How to Determine Relative Humidity From a Wet & Dry Bulb Thermometer？
Relative humidity shows how much moisturethe air could hold compared to how much it does hold. This percentage differsat various temperatures as warmer air has a greater capacity for holdingmoisture than cooler air. Determining the relative humidity using twothermometers lets you cheaply find out if your home or area has too much or toolittle moisture in it. Excess moisture can breed mold while not enough driesout skin. Prevent these problems by using dehumidifiers or vaporizers tomanually adjust the environmental humidity.

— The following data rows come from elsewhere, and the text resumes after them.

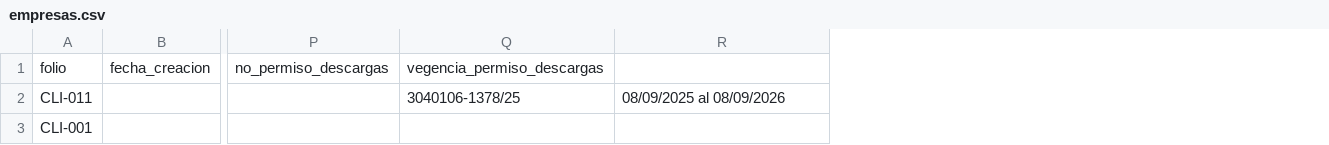
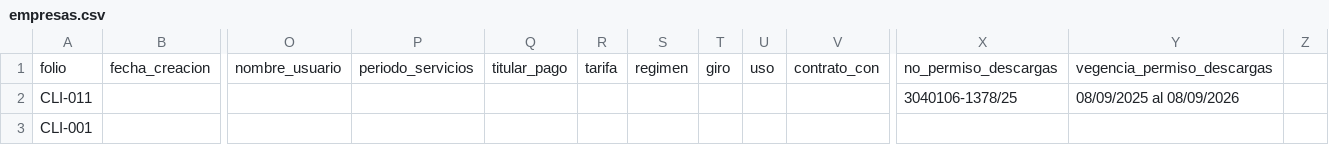
Before and after one commit to iyari02medina/Plantillas, a CSV file: inventario/empresas.csv, drawn as a sheet; only a part is shown, gaps mark what is left out; removed rows and columns are numbered as before the commit, all else as after; the diff names each change by its address in the sheet, - before the commit and + after, or states it on an @@ line.

```diff
--- a/inventario/empresas.csv
+++ b/inventario/empresas.csv
+column O, row 1: nombre_usuario
+column P, row 1: periodo_servicios
+column Q, row 1: titular_pago
+column R, row 1: tarifa
+column S, row 1: regimen
+column T, row 1: giro
+column U, row 1: uso
+column V, row 1: contrato_con
-column Q, rows 1-2: vegencia_permiso_descargas | 3040106-1378/25
+column Z, empty
-Y1: (empty)
+Y1: vegencia_permiso_descargas
-X2: (empty)
+X2: 3040106-1378/25
```
Also changed, not shown: 4 other files.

Tape two bulb thermometers side by sideonto the piece of cardboard with their tips hanging off the side of thecardboard.
Dip the facial tissue (or cloth) into waterto soak. Squeeze out the excess liquid.

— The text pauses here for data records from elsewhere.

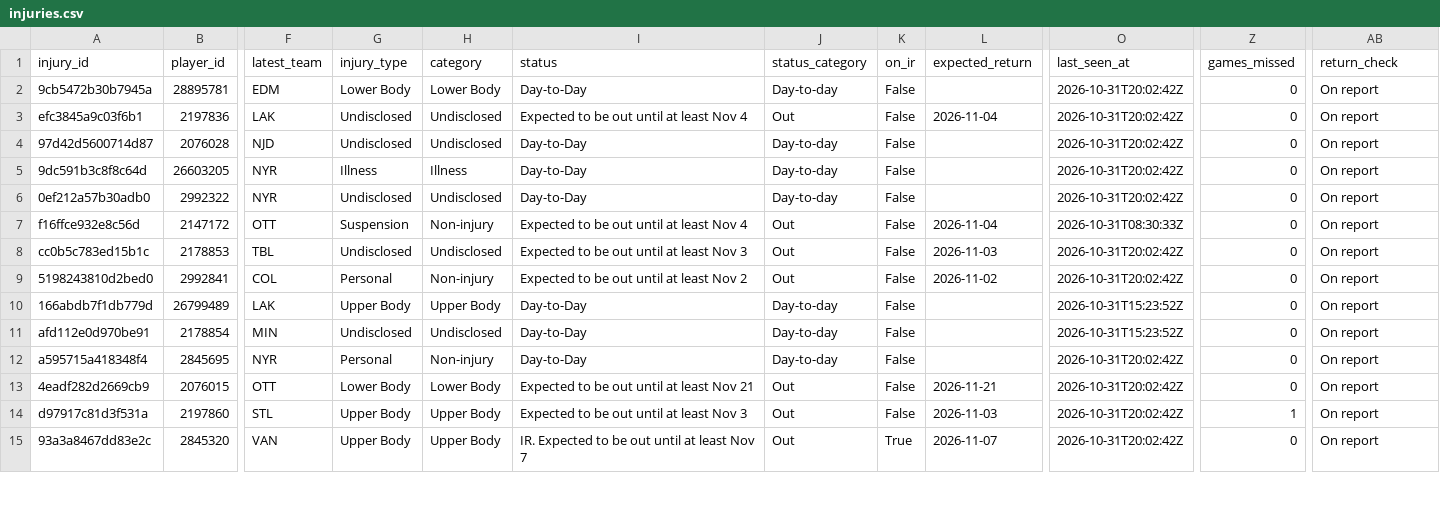
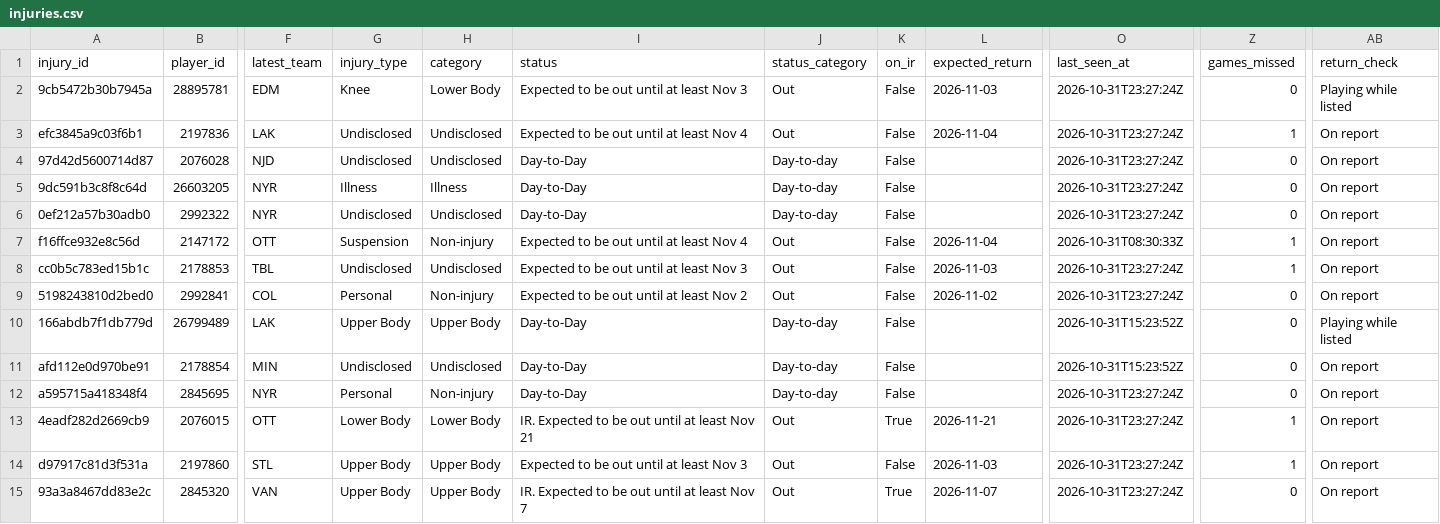
Before and after one commit to ajpayzant/NHL-Injury-Tool, a CSV file: data/injuries.csv, drawn as a sheet; only a part is shown, gaps mark what is left out; the diff covers the shown part only; the diff names each change by its address in the sheet, - before the commit and + after, or states it on an @@ line.

```diff
--- a/data/injuries.csv
+++ b/data/injuries.csv
-G2 (injury_type): Lower Body
+G2 (injury_type): Knee
-I2 (status): Day-to-Day
+I2 (status): Expected to be out until at least Nov 3
-J2 (status_category): Day-to-day
+J2 (status_category): Out
-L2 (expected_return): (empty)
+L2 (expected_return): 2026-11-03
-O2:O6 (last_seen_at): 2026-10-31T20:02:42Z
+O2:O6 (last_seen_at): 2026-10-31T23:27:24Z
-AB2 (return_check): On report
+AB2 (return_check): Playing while listed
-Z3 (games_missed): 0
+Z3 (games_missed): 1
-Z7:Z8 (games_missed): 0
+Z7:Z8 (games_missed): 1
-O8:O9 (last_seen_at): 2026-10-31T20:02:42Z
+O8:O9 (last_seen_at): 2026-10-31T23:27:24Z
-AB10 (return_check): On report
+AB10 (return_check): Playing while listed
-O12:O15 (last_seen_at): 2026-10-31T20:02:42Z
+O12:O15 (last_seen_at): 2026-10-31T23:27:24Z
-I13 (status): Expected to be out until at least Nov 21
+I13 (status): IR. Expected to be out until at least Nov 21
-K13 (on_ir): False
+K13 (on_ir): True
-Z13 (games_missed): 0
+Z13 (games_missed): 1
```
Also changed, not shown: 173 edited cells elsewhere in this file, data/events.csv, data/nhl/appearances/20262027.csv, 4 other files.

Wrap the damp tissue around the bulb of oneof the two thermometers. Do not get the other thermometer wet.
Take the temperature from both thermometersin degrees Fahrenheit or degrees Celsius after 10 minutes. The dry thermometermeasures air temperature and the tissue-wrapped thermometer determinesevaporation temperature.
Convert both Fahrenheit readings to degreesCelsius by subtracting 32 from the Fahrenheit temperature and multiplying theresult by (5/9). For instance, for a temperature of 50 degrees F: 50 – 32 = 50;18 x (5/9) = 10 degrees Celsius.
Subtract the evaporation temperature indegrees Celsius from the air temperature in degrees Celsius.
Look on the left side of a relativehumidity chart to find the row for the air temperature (dry thermometerreading) in degrees Celsius.
Scan the column headings at the top of thechart to locate the difference between the air temperature and evaporationtemperature.
Find where the temperature difference columnintersects the row with the air temperature and use this number as the relativehumidity.